One of the last classes of my undergraduate career was Poetry. I liked poetry, but I enrolled in the class only because a ton of my journalism friends were taking it (and I needed an upper-level English class to graduate).
We, the journalism kids, were part of the English department (up until my senior year when we moved to a newly-created sub-set department, Communications). They, the English kids, hated us. We were beneath them, in their humble opinion. They scoffed at us as they quoted Shakespeare and William Blake, corrected copies of our student newspaper, and adjusted their monocle (ok, the last part is not true — for most of them). We had to take any and all English-classes (which was our minor) in number so as not to be picked off by the English peeps. (I started out as an English major, so they accepted me, but I had to help my friends).
Anyway, I ended up loving this class because the professor was the coolest cat ever. He was a hippy at heart but wore tweed to give the impression that he was a professional (we all knew the truth). The tweed was clearly from a thrift store (circa 1970). The class was also great because we didn’t just analyze poems, we wrote poems. We studied their style. We imitated the greats. The class inspired me to write and explore poetry as an art form instead of just random things I scratched in a notebook when my brain was out of control.
One poem that I wrote in this class always makes me smile.
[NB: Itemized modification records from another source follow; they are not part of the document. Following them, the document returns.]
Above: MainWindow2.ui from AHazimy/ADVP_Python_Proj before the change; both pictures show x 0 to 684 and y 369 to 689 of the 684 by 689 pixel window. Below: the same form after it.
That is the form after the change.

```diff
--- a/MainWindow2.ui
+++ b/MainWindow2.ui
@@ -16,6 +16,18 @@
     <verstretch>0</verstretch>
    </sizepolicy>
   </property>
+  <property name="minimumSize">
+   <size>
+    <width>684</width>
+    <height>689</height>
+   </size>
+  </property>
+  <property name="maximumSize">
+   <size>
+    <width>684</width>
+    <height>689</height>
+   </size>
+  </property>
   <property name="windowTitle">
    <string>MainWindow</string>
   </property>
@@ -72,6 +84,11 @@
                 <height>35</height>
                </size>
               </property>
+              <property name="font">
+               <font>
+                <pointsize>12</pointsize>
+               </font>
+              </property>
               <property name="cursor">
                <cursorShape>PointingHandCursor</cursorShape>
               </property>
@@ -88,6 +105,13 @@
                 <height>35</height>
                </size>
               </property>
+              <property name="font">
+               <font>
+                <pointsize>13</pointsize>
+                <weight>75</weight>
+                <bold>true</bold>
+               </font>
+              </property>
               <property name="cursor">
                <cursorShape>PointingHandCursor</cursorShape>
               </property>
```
Our assignment was to imitate Frank O’Hara (style, format, and so on). The poem I wrote was based on a breezy, Spring day in 2004 out with my pup, Shadow, and I now will share it with you.
It is late afternoon in Hillsboro, a Saturday
three months before I graduate high school, the year
is 2004 and I go to take the garbage off at the city dump
because at 2:30 it closes and my job is to take
the garbage out in my gray pickup truck with my trusty dog
I push open the door and jump out into the beaming sun
and shut it behind me to keep Shadow in and walk slowly
to the back of the truck to pick up the mass of black bags
that are staring at me
I pick one up
and throw it into the smasher
without hesitation I pick up the next and do the same
I do the same until they are all gone
and I humor Lenny the garbage man (or at least that is what I call him)
who begins to talk to me about the hot weather, I listen and smile
and make my way back to leave
and strolling back I stop to pick up a lucky penny
and think to myself how great one cent is on this Saturday
and at my truck, I pull up the handle but it won’t budge
wondering I look to see Shadow who is locked inside my truck
with the air conditioner blasting
and I am outside wishing he had fingers to open the door
and I ask Lenny to borrow his phone
while peering in at the little black dog in the driver’s seat smiling
at me and Lenny and I couldn’t help but laugh
I wish, in 2004, I had a cell phone to capture this moment. Shadow’s face was dumbly smiling as I stood outside in the hot sun watching his floppy ears blow in the air conditioning. I love this poem, and I love this moment.
Thank you for reading!